Each line of the data holding "location" should be found and copied.

--------------------

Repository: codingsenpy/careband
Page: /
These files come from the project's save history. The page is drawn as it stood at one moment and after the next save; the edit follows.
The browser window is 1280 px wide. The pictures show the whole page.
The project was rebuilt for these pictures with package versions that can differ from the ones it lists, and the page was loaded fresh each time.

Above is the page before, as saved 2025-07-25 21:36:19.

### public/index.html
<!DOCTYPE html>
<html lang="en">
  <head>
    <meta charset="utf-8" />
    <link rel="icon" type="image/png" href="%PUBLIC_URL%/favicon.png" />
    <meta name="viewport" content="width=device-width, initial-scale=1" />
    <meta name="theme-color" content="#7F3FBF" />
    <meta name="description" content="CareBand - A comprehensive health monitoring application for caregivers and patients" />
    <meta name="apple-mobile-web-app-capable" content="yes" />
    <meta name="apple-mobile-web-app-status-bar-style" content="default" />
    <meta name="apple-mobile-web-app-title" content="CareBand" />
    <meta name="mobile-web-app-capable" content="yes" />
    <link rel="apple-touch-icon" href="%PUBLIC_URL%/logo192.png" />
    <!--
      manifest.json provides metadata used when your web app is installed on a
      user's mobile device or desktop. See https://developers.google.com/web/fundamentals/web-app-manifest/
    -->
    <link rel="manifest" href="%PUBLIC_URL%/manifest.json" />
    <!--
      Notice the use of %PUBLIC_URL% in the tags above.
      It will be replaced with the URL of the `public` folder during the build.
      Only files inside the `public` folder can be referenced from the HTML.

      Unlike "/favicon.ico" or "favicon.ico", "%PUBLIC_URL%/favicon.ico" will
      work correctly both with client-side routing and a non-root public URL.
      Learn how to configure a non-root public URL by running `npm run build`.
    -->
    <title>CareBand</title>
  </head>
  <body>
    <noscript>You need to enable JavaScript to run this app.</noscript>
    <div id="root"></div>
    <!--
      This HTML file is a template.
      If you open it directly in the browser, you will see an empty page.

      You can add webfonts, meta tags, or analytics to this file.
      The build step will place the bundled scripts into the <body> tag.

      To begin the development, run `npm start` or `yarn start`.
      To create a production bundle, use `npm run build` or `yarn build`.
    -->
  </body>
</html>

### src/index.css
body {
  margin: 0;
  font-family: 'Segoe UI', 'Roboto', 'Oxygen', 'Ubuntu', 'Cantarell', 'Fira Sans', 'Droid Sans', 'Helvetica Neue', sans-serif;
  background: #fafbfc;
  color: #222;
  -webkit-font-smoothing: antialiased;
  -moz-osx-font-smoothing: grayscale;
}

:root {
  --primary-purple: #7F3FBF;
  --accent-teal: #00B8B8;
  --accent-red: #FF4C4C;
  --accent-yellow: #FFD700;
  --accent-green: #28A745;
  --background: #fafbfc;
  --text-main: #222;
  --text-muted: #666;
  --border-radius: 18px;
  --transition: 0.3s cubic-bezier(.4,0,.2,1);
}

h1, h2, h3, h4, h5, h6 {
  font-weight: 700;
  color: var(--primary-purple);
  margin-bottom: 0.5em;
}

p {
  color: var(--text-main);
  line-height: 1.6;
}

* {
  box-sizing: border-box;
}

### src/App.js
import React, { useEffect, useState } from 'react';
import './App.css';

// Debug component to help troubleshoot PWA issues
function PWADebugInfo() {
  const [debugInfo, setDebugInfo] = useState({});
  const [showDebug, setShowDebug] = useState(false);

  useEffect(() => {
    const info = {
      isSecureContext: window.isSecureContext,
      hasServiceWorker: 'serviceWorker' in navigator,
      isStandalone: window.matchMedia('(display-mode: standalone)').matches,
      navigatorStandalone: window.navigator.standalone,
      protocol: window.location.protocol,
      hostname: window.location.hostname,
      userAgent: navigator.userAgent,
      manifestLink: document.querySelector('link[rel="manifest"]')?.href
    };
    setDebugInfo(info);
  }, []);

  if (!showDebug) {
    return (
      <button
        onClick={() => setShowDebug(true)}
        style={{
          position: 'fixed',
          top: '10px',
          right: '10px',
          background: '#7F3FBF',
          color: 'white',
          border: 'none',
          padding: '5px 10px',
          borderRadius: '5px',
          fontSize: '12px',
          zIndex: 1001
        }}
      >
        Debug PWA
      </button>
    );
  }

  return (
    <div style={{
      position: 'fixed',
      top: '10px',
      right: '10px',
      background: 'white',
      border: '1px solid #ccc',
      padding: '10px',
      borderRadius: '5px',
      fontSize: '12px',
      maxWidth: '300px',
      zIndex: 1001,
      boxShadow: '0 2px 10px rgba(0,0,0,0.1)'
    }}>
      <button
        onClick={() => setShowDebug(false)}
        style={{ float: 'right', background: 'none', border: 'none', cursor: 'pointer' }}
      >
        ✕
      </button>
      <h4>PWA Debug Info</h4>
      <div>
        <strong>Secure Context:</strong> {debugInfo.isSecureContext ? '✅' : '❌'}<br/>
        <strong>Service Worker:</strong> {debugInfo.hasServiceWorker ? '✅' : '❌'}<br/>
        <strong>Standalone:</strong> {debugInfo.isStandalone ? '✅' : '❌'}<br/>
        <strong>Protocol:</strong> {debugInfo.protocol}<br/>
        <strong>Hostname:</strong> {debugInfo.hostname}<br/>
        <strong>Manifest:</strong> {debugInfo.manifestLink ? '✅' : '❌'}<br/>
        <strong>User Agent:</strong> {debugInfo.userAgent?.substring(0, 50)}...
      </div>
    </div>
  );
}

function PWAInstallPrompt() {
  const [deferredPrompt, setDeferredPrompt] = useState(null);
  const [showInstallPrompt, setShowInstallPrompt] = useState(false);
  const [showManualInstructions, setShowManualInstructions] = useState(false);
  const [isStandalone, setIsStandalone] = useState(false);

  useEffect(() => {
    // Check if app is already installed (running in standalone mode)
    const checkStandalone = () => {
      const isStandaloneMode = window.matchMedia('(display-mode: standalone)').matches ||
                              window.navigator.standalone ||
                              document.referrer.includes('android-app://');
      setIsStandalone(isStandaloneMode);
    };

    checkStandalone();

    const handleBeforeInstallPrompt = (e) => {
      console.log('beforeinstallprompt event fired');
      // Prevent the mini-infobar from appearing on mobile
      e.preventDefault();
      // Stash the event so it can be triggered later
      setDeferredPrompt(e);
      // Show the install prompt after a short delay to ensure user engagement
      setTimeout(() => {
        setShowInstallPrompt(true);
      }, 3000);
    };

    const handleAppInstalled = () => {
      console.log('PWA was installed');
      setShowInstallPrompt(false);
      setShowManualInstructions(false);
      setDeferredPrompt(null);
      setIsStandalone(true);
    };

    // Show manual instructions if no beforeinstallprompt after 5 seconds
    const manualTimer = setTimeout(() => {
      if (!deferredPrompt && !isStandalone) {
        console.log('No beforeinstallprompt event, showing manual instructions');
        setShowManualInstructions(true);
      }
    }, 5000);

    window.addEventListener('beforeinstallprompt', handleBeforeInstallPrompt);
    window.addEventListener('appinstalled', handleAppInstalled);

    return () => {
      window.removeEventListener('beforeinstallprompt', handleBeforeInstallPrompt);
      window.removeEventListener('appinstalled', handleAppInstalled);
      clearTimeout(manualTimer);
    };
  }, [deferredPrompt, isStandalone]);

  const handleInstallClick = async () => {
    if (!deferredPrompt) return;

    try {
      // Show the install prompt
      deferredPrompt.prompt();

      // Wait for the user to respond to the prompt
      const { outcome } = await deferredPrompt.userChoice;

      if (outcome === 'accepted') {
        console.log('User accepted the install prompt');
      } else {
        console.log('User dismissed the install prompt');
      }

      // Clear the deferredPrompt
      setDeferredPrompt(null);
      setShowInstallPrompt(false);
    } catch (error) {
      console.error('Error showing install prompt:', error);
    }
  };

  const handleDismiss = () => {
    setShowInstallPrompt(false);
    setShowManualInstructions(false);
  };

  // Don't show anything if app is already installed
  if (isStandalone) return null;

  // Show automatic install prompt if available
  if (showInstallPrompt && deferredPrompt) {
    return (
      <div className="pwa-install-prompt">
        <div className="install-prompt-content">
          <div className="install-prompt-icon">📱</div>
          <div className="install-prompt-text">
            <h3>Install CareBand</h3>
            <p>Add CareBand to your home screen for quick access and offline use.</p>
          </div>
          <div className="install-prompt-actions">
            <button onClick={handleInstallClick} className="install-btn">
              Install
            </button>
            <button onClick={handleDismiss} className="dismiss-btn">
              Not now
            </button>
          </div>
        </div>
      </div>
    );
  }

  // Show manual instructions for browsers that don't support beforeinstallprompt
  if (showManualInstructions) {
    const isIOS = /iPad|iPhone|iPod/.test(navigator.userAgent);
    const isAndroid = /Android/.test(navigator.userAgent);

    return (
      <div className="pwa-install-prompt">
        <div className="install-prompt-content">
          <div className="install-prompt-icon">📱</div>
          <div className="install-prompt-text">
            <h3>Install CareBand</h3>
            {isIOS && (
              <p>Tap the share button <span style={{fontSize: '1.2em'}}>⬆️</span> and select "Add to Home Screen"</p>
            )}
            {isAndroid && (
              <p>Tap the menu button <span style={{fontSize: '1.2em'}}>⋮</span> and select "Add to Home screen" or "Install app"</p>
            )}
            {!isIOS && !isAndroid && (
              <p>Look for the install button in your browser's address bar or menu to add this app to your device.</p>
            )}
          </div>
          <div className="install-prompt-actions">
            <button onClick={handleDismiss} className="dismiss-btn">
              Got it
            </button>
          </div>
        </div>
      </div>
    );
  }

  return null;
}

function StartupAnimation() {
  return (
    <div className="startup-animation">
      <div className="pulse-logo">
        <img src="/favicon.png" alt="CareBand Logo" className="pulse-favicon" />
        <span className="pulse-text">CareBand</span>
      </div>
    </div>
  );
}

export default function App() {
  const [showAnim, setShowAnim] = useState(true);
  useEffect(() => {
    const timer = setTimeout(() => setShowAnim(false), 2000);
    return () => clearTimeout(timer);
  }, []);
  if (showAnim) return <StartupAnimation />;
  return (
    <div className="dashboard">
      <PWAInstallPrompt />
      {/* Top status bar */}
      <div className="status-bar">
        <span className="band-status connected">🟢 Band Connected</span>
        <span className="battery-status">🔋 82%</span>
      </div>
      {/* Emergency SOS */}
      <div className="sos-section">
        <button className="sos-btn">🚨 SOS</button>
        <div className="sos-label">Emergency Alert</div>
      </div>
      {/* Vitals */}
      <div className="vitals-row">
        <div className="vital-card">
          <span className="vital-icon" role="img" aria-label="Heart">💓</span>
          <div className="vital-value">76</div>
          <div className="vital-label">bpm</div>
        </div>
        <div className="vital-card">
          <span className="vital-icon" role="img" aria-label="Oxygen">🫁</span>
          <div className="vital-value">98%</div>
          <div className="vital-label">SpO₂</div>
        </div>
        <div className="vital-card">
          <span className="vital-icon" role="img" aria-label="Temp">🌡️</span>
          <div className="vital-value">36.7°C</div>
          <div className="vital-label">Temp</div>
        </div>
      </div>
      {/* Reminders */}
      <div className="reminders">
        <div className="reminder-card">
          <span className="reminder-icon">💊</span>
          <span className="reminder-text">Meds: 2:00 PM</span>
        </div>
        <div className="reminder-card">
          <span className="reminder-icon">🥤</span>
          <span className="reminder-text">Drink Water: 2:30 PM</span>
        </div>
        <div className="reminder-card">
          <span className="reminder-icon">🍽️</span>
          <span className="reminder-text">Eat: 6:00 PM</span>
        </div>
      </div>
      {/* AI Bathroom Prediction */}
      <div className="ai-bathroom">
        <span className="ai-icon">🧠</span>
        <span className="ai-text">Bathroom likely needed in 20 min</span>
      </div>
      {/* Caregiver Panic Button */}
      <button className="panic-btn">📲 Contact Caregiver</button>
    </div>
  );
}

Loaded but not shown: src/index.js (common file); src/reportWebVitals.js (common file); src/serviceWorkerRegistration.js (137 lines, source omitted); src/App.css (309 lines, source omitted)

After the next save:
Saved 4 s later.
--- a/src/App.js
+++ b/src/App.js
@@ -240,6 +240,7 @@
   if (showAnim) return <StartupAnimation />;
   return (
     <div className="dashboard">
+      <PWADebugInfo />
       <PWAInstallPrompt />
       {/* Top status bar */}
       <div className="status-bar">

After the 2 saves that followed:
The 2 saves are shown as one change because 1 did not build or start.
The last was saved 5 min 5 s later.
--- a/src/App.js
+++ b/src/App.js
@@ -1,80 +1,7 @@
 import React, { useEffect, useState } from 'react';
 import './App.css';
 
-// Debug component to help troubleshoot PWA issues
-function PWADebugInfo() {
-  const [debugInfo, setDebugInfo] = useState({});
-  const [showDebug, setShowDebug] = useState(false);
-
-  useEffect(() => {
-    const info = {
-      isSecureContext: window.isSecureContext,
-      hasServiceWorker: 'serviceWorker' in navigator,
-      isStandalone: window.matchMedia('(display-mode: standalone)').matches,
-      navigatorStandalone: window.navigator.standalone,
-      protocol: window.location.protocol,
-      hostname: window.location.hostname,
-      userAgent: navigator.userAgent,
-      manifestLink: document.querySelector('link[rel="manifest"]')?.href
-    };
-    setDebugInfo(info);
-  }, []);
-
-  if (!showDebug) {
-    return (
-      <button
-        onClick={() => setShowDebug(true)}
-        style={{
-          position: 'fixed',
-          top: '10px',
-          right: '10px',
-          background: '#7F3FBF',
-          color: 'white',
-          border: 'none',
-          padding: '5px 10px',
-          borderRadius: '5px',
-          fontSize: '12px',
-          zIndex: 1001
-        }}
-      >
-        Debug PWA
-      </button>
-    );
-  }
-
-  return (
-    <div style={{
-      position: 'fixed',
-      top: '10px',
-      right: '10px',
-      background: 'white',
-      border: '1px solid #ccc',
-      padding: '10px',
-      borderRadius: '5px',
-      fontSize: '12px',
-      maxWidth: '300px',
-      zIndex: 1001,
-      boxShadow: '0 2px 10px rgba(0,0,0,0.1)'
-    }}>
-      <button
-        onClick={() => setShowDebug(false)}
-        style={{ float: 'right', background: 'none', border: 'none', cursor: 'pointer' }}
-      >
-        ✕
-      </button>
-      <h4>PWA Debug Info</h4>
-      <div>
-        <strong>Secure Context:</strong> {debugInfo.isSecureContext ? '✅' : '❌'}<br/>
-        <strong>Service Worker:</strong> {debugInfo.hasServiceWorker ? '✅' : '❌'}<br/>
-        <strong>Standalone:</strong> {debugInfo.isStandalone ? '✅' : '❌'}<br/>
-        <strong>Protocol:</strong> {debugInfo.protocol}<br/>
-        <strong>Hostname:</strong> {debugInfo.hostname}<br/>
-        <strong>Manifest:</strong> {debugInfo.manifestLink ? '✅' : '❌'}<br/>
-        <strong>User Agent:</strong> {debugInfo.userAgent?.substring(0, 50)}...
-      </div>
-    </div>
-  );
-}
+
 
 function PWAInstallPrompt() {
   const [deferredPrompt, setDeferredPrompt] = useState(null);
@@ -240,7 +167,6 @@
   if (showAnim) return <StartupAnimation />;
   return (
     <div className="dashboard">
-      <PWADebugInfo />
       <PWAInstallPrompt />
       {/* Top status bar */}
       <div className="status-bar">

--------------------

■ Exercise output:
      protocol: window.location.protocol,
      hostname: window.location.hostname,
-      protocol: window.location.protocol,
-      hostname: window.location.hostname,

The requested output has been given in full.